■ **What to do**:
Go through the data below line by line and count those containing the word "class". Reply with the count only.

::::

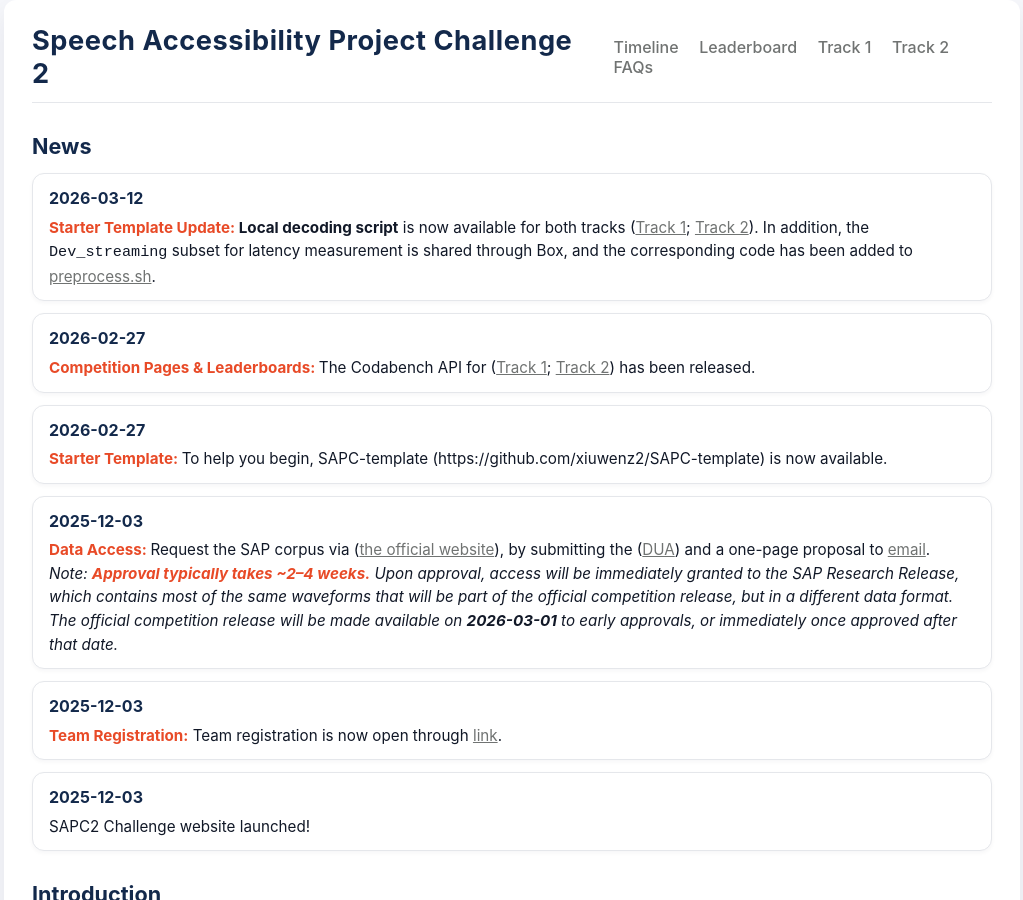
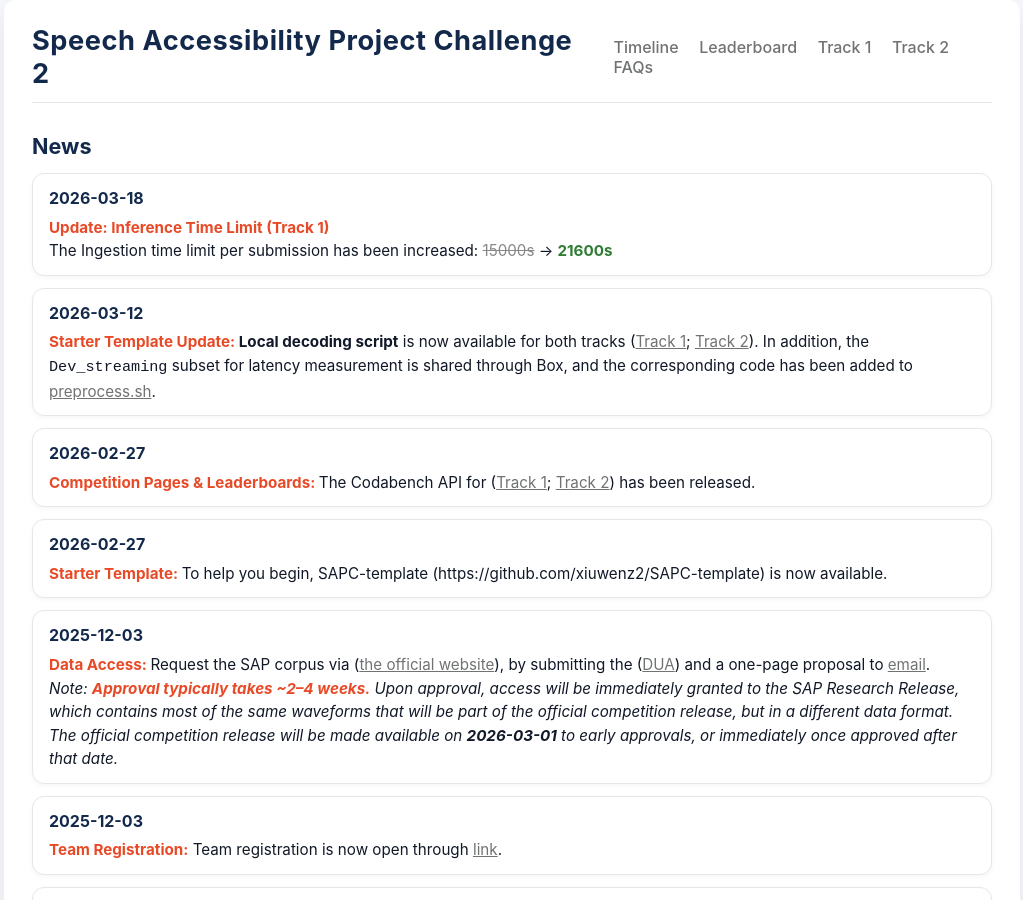
Before and after one commit to xiuwenz2/SAPC2-website, a Jekyll site: the page built from index.md, in a window 1280 px wide and 900 px high. Shown: the whole window, without its empty margins (128-1151 px from the left). Built offline with Jekyll 4.4.1, drawn with Linux system fonts in a browser that asks for light colours.

Commit message:
Add news update on inference time limit change
Added news item about increased inference time limit from 15000s to 21600s.

```diff
--- a/index.md
+++ b/index.md
@@ -11,6 +11,16 @@ hero_meta: >
 ## News
 
 <div class="news-list">
+
+<div class="news-item">
+  <div class="news-date">2026-03-18</div>
+  <div class="news-text">
+    <strong><span style="color: #E84A27;">Update: Inference Time Limit (Track 1)</span></strong><br>
+    The Ingestion time limit per submission has been increased:
+    <s style="color: #888;">15000s</s> →
+    <strong style="color: #2e7d32;">21600s</strong>
+  </div>
+</div>
 
 <div class="news-item">
   <div class="news-date">2026-03-12</div>
```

::::

■ **Completed exercise**:
6